Keep 'em sharp.
When preparing for ski season, you’ll want to think about the condition of your skis, especially the edges. You need your edges to be sharp enough to grab onto that cold, dry, Montana snow that we know and love, but also smooth enough to allow you to toss those fat skis sideways in the heart of your favorite chute.
The art of tuning edges is simple and requires few tools. You’ll need a work bench, tabletop, or your favorite pair of dorm-room chairs to set your skis on. A way to secure those skis to the work space saves you time and frustration. Your local ski shop carries a selection of ski-specific vises that work best. You’ll also need a file and file guide, which are available at your local shop.
Now your skis are ready for inspection. Each ski will have two sides to its steel edge, namely the base edge and the side edge. If any part of the edge is broken, split, or dented, you’ll need to bring them to your local ski shop for repair.
Grab your file and file guide—you’re ready to sharpen. The best file guide is one that offers a set angle for the base edge, usually one degree, but also an angle for your side edge, usually 89 degrees. The guide will slide along your ski, cutting only the edge portion of the ski with the file at its specific angle. Starting at the tip, pressure down on the ski with your file and file guide, making smooth, sweeping, six-inch-long passes toward the tail. These passes should overlap each other a few inches and will cut the steel edge material away, leaving you with a clean, new finish.

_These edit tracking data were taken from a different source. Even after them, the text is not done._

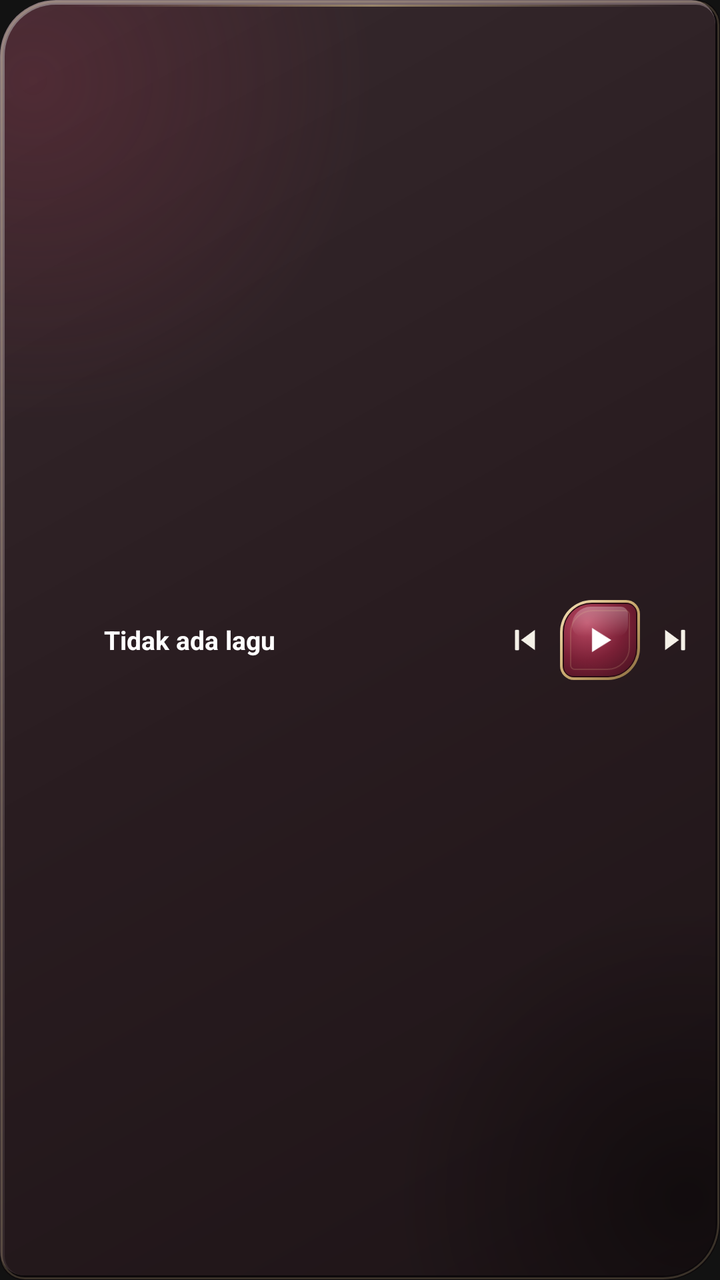
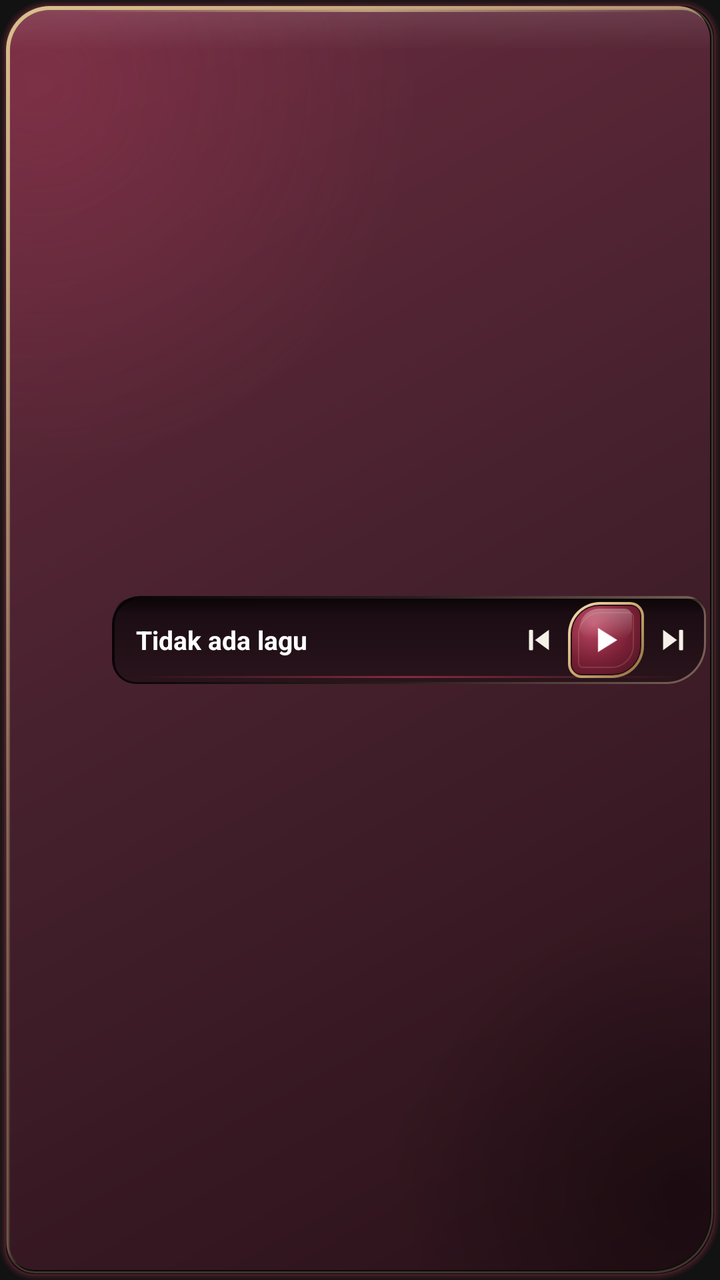

Two renders of the same Android screen: before a commit and after it. Below are the layout's source before the change and the commit's diff.
<!-- AndroidManifest.xml: application theme Theme.AudioPlayer -->
<!-- res/layout/widget_player_compact.xml -->
<?xml version="1.0" encoding="utf-8"?>
<LinearLayout xmlns:android="http://schemas.android.com/apk/res/android"
    android:id="@+id/widget_root"
    android:layout_width="match_parent"
    android:layout_height="match_parent"
    android:background="@drawable/widget_background"
    android:orientation="horizontal"
    android:gravity="center_vertical"
    android:padding="8dp">

    <ImageView
        android:id="@+id/widget_album_art"
        android:layout_width="36dp"
        android:layout_height="36dp"
        android:scaleType="centerCrop" />

    <TextView
        android:id="@+id/widget_title"
        android:layout_width="0dp"
        android:layout_height="wrap_content"
        android:layout_weight="1"
        android:layout_marginStart="8dp"
        android:textColor="#FFFFFF"
        android:textSize="13sp"
        android:textStyle="bold"
        android:maxLines="1"
        android:scrollHorizontally="true"
        android:ellipsize="marquee"
        android:marqueeRepeatLimit="marquee_forever"
        android:focusable="true"
        android:focusableInTouchMode="true"
        android:text="Tidak ada lagu">
        <requestFocus />
    </TextView>

    <ImageButton
        android:id="@+id/widget_prev"
        android:layout_width="28dp"
        android:layout_height="28dp"
        android:layout_marginStart="4dp"
        android:padding="5dp"
        android:background="@android:color/transparent"
        android:scaleType="fitCenter"
        android:src="@drawable/ic_widget_previous"
        android:contentDescription="Sebelumnya" />

    <ImageButton
        android:id="@+id/widget_play_pause"
        android:layout_width="40dp"
        android:layout_height="40dp"
        android:layout_marginStart="4dp"
        android:padding="10dp"
        android:background="@drawable/widget_play_button_bg"
        android:scaleType="fitCenter"
        android:src="@drawable/ic_widget_play"
        android:contentDescription="Putar" />

    <ImageButton
        android:id="@+id/widget_next"
        android:layout_width="28dp"
        android:layout_height="28dp"
        android:layout_marginStart="4dp"
        android:padding="5dp"
        android:background="@android:color/transparent"
        android:scaleType="fitCenter"
        android:src="@drawable/ic_widget_next"
        android:contentDescription="Berikutnya" />

</LinearLayout>
<!-- resources referenced by this layout -->
<resources>
  <!-- drawable ic_widget_next: png bitmap (drawable, 1562 bytes) -->
  <!-- drawable ic_widget_play: png bitmap (drawable, 776 bytes) -->
  <!-- drawable ic_widget_previous: png bitmap (drawable, 1621 bytes) -->
  <!-- drawable widget_background: vector/xml drawable (drawable, 4091 chars, omitted) -->
  <!-- drawable widget_play_button_bg: vector/xml drawable (drawable, 6458 chars, omitted) -->
  <style name="Theme.AudioPlayer" parent="android:Theme.Material.NoActionBar">
          <item name="android:windowBackground">@color/black</item>
      </style>
  <color name="black">#FF121212</color>
</resources>

<!-- the commit's change to res/layout/widget_player_compact.xml (unified diff, before → after) -->
@@ -3,67 +3,80 @@
     android:id="@+id/widget_root"
     android:layout_width="match_parent"
     android:layout_height="match_parent"
-    android:background="@drawable/widget_background"
+    android:background="@drawable/widget_background_dark"
     android:orientation="horizontal"
     android:gravity="center_vertical"
-    android:padding="8dp">
+    android:padding="7dp">
 
     <ImageView
         android:id="@+id/widget_album_art"
-        android:layout_width="36dp"
-        android:layout_height="36dp"
+        android:layout_width="44dp"
+        android:layout_height="44dp"
         android:scaleType="centerCrop" />
 
-    <TextView
-        android:id="@+id/widget_title"
+    <LinearLayout
+        android:id="@+id/widget_well"
         android:layout_width="0dp"
-        android:layout_height="wrap_content"
+        android:layout_height="44dp"
         android:layout_weight="1"
-        android:layout_marginStart="8dp"
-        android:textColor="#FFFFFF"
-        android:textSize="13sp"
-        android:textStyle="bold"
-        android:maxLines="1"
-        android:scrollHorizontally="true"
-        android:ellipsize="marquee"
-        android:marqueeRepeatLimit="marquee_forever"
-        android:focusable="true"
-        android:focusableInTouchMode="true"
-        android:text="Tidak ada lagu">
-        <requestFocus />
-    </TextView>
+        android:layout_marginStart="5dp"
+        android:background="@drawable/widget_well"
+        android:orientation="horizontal"
+        android:gravity="center_vertical"
+        android:paddingStart="12dp"
+        android:paddingEnd="3dp">
 
-    <ImageButton
-        android:id="@+id/widget_prev"
-        android:layout_width="28dp"
-        android:layout_height="28dp"
-        android:layout_marginStart="4dp"
-        android:padding="5dp"
-        android:background="@android:color/transparent"
-        android:scaleType="fitCenter"
-        android:src="@drawable/ic_widget_previous"
-        android:contentDescription="Sebelumnya" />
+        <TextView
+            android:id="@+id/widget_title"
+            android:layout_width="0dp"
+            android:layout_height="wrap_content"
+            android:layout_weight="1"
+            android:textColor="#FFFFFF"
+            android:textSize="13sp"
+            android:textStyle="bold"
+            android:maxLines="1"
+            android:scrollHorizontally="true"
+            android:ellipsize="marquee"
+            android:marqueeRepeatLimit="marquee_forever"
+            android:focusable="true"
+            android:focusableInTouchMode="true"
+            android:text="Tidak ada lagu">
+            <requestFocus />
+        </TextView>
 
-    <ImageButton
-        android:id="@+id/widget_play_pause"
-        android:layout_width="40dp"
-        android:layout_height="40dp"
-        android:layout_marginStart="4dp"
-        android:padding="10dp"
-        android:background="@drawable/widget_play_button_bg"
-        android:scaleType="fitCenter"
-        android:src="@drawable/ic_widget_play"
-        android:contentDescription="Putar" />
+        <ImageButton
+            android:id="@+id/widget_prev"
+            android:layout_width="26dp"
+            android:layout_height="26dp"
+            android:layout_marginStart="2dp"
+            android:padding="4dp"
+            android:background="@android:color/transparent"
+            android:scaleType="fitCenter"
+            android:src="@drawable/ic_widget_previous"
+            android:contentDescription="Sebelumnya" />
 
-    <ImageButton
-        android:id="@+id/widget_next"
-        android:layout_width="28dp"
-        android:layout_height="28dp"
-        android:layout_marginStart="4dp"
-        android:padding="5dp"
-        android:background="@android:color/transparent"
-        android:scaleType="fitCenter"
-        android:src="@drawable/ic_widget_next"
-        android:contentDescription="Berikutnya" />
+        <ImageButton
+            android:id="@+id/widget_play_pause"
+            android:layout_width="38dp"
+            android:layout_height="38dp"
+            android:layout_marginStart="2dp"
+            android:padding="9dp"
+            android:background="@drawable/widget_play_button_bg"
+            android:scaleType="fitCenter"
+            android:src="@drawable/ic_widget_play"
+            android:contentDescription="Putar" />
+
+        <ImageButton
+            android:id="@+id/widget_next"
+            android:layout_width="26dp"
+            android:layout_height="26dp"
+            android:layout_marginStart="2dp"
+            android:padding="4dp"
+            android:background="@android:color/transparent"
+            android:scaleType="fitCenter"
+            android:src="@drawable/ic_widget_next"
+            android:contentDescription="Berikutnya" />
+
+    </LinearLayout>
 
 </LinearLayout>
<!-- resource entries referenced after the edit -->
@@ -3,8 +3,9 @@
   <!-- drawable ic_widget_next: png bitmap (drawable, 1562 bytes) -->
   <!-- drawable ic_widget_play: png bitmap (drawable, 776 bytes) -->
   <!-- drawable ic_widget_previous: png bitmap (drawable, 1621 bytes) -->
-  <!-- drawable widget_background: vector/xml drawable (drawable, 4091 chars, omitted) -->
+  <!-- drawable widget_background_dark: vector/xml drawable (drawable, 6149 chars, omitted) -->
   <!-- drawable widget_play_button_bg: vector/xml drawable (drawable, 6458 chars, omitted) -->
+  <!-- drawable widget_well: vector/xml drawable (drawable, 2400 chars, omitted) -->
   <style name="Theme.AudioPlayer" parent="android:Theme.Material.NoActionBar">
           <item name="android:windowBackground">@color/black</item>
       </style>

The idea is to remove surface rust, small burrs or imperfections on the edge. Once you’ve filed both base and side edges on both skis, you’re done rough-cutting your edge. Repeat the sweeping passes using a diamond stone or ceramic stone instead of your hand file, making an ever sharper, cleaner cut to the edges.
Now use the hand file without a guide, “detuning” or rounding off just the first few inches of the tips and tails of the skis edge. This makes getting out of your carve and putting your skis across the slope easier. The next step is to take the burrs off your newly cut edge. Using a gummi stone or pocket stone, make the same sweeping passes along the now-sharp point of your edge, at an approximate 45-degree angle, with moderate to heavy pressure.
Clean the bases off with a lint-free cloth or base-cleaning liquid if you are about to wax your skis, and you’re done. The most common mistake in edge-tuning is not deburring enough. It’s easy to make a quick detune or deburr with a gummi stone on the slopes if they are too sharp for your skiing style, so keep that gummi in your pocket for the first few ski days after tuning.
Ashley Coulthard is the head shop tech at Chalet Sports.